Electricity spot prices are characterized by sudden large movements, followed a few days later by an equally large movement in the opposite direction. These phenomena are called spikes (upward movements) and drops (downward movements). Recent research has suggested that the dynamics of the electricity spot prices can be accurately described by hidden Markov Regime Switching (MRS) models. Regime switch models separate the ordinary dependence and the extreme (spike or drop) dependence. This is a crucial point since it is the extreme dependence that is of interest when computing risks. We fit a large number of MRS models to six European electricity markets (EEX, PowerNext, APX Power UK & NL, Nord Pool System & Sweden) in order to analyze the nature of the prices. The estimated regimes are then used to analyze the probability of an extreme event and the conditional probability for one market to experience an extreme event, conditional that another market is experiencing the same event. We find that the frequency of extreme events is positively related to the amount of renewable energy sources in the power system. It can be argued that the dependence results in this paper give an indication of what future dependence (for even more integrated markets with more renewable energy) will be. The integration of markets will lead to efficient sharing of reserves while the additional renewable energy will increase the need for reserves.
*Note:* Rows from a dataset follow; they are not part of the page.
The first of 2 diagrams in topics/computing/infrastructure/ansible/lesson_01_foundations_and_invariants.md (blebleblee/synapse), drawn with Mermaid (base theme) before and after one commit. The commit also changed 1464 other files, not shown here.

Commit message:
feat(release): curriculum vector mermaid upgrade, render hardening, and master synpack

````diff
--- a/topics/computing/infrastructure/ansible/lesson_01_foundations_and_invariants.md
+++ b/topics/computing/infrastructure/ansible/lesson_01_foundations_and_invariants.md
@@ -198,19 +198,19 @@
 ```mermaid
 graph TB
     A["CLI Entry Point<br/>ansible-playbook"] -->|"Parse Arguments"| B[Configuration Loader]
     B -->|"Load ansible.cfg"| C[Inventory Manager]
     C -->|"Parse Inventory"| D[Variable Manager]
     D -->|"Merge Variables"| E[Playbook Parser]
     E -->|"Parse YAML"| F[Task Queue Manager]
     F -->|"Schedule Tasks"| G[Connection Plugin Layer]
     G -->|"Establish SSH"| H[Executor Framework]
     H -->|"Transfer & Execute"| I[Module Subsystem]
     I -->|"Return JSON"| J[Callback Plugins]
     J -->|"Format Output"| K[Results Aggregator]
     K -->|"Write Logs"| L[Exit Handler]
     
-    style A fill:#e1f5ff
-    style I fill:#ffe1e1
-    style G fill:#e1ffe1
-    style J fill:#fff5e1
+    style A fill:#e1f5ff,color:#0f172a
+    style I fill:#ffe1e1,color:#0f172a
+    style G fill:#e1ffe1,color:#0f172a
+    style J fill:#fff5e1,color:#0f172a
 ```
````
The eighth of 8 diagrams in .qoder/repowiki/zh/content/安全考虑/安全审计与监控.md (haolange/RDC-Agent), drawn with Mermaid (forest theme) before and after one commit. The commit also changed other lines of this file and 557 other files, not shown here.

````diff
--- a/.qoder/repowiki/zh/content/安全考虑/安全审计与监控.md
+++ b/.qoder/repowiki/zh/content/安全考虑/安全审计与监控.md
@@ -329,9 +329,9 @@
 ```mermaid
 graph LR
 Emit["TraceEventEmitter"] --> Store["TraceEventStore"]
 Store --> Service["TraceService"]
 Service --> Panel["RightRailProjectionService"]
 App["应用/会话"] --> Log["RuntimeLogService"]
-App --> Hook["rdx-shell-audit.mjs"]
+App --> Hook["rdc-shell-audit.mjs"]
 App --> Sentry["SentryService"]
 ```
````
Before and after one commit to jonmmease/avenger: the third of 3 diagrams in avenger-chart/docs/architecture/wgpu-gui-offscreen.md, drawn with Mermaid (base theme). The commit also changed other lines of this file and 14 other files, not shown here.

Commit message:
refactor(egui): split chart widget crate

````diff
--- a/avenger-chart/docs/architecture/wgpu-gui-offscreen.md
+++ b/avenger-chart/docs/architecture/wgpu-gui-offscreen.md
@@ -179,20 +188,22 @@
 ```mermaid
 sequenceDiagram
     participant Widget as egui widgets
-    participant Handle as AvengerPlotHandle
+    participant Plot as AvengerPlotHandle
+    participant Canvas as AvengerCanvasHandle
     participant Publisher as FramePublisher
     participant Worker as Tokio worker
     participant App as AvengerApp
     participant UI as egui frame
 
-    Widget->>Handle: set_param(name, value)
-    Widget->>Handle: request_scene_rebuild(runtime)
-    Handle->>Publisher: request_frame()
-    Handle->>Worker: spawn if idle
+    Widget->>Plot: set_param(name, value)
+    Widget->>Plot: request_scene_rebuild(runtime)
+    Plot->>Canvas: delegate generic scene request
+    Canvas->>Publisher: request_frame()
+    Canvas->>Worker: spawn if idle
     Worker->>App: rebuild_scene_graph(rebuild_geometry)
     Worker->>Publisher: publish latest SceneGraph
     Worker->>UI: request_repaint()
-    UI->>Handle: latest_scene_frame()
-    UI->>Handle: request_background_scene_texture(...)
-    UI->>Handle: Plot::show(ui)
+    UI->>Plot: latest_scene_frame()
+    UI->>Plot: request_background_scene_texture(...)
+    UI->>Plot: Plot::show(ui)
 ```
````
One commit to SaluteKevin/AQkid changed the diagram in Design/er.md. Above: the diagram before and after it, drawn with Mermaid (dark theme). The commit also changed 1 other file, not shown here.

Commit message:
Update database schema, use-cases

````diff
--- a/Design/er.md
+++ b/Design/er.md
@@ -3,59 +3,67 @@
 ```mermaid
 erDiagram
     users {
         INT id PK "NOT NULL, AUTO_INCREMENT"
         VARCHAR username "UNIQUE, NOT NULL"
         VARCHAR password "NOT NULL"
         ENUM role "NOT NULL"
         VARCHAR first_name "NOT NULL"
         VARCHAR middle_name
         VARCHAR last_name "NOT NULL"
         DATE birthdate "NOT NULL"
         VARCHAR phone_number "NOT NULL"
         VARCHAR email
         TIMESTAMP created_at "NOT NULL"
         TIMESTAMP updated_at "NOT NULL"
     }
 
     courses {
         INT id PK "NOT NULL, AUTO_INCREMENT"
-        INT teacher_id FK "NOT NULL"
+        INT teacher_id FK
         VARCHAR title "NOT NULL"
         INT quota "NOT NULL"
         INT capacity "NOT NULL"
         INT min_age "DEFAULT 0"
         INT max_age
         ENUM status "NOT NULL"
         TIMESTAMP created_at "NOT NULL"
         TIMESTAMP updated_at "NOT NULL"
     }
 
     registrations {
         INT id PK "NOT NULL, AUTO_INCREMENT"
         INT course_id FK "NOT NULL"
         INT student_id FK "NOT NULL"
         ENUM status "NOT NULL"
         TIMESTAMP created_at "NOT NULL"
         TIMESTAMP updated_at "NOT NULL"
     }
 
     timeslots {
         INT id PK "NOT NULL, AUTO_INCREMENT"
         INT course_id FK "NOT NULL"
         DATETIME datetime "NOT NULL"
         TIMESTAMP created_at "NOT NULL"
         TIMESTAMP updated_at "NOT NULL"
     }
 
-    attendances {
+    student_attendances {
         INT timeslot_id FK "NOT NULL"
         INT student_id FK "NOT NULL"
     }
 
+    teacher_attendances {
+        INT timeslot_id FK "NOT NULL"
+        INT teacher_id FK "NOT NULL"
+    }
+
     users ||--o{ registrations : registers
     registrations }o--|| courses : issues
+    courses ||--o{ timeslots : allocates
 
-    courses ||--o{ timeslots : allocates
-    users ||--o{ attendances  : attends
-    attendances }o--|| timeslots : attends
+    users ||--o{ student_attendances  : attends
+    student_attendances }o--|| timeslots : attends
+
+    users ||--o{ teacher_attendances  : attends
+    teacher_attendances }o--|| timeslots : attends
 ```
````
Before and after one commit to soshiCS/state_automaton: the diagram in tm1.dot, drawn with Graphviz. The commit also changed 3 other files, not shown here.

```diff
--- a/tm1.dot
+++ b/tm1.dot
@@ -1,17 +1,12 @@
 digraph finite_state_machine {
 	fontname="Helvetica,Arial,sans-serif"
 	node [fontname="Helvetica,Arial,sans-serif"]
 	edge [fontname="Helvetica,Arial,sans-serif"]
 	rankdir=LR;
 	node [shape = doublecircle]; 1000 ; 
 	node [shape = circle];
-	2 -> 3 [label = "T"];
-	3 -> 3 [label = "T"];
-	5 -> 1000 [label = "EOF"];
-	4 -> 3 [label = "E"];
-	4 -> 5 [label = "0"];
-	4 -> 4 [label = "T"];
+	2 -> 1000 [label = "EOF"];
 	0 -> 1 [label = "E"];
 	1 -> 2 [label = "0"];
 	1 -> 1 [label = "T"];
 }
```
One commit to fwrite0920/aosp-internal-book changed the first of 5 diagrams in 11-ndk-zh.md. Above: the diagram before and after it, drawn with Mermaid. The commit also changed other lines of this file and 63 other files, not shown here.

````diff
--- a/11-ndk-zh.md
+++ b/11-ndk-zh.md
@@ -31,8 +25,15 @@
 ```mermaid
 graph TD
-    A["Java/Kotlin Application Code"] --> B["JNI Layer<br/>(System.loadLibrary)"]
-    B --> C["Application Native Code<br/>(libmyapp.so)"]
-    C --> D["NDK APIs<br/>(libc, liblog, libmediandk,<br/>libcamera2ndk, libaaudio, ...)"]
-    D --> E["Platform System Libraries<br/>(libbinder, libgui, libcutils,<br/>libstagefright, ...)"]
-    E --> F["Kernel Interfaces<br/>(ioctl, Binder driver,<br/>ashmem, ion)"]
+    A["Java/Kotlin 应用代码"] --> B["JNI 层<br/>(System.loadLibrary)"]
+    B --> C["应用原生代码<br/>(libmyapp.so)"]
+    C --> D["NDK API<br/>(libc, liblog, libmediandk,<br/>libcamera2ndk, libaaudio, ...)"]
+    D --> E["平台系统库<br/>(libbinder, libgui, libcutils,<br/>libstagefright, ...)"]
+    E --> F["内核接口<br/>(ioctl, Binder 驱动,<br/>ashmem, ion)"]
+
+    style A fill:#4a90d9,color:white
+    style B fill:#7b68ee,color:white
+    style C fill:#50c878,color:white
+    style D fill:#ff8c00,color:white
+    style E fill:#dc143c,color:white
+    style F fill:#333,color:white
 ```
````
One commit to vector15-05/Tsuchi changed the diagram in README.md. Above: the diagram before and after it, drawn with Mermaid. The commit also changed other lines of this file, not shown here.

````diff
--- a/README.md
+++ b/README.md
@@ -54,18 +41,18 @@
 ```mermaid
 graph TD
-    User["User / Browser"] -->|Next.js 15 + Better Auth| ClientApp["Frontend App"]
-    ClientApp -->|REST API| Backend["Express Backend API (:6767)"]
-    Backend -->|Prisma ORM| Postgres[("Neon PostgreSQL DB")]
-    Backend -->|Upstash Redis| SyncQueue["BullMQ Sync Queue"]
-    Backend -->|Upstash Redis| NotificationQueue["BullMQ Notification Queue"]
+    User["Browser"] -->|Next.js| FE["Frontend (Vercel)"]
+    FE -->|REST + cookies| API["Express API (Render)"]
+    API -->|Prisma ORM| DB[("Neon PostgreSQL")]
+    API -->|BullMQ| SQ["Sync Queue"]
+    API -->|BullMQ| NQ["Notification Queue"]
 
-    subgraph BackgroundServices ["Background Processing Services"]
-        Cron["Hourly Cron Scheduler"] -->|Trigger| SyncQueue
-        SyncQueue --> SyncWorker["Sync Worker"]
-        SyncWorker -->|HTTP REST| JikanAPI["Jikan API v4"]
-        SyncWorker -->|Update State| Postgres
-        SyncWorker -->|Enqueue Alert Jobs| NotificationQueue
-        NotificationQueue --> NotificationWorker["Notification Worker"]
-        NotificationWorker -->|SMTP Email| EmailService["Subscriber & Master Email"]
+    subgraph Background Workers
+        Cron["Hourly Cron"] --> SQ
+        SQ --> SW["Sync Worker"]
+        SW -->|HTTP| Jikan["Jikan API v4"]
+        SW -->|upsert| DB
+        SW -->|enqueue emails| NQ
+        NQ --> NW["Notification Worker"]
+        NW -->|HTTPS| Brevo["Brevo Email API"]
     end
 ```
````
The results are of interest when computing financial risks (e.g. VaR or expected shortfall), when designing reserves but also as an indication of the degree of integration between markets.
- Sannolikhetsteori och statistik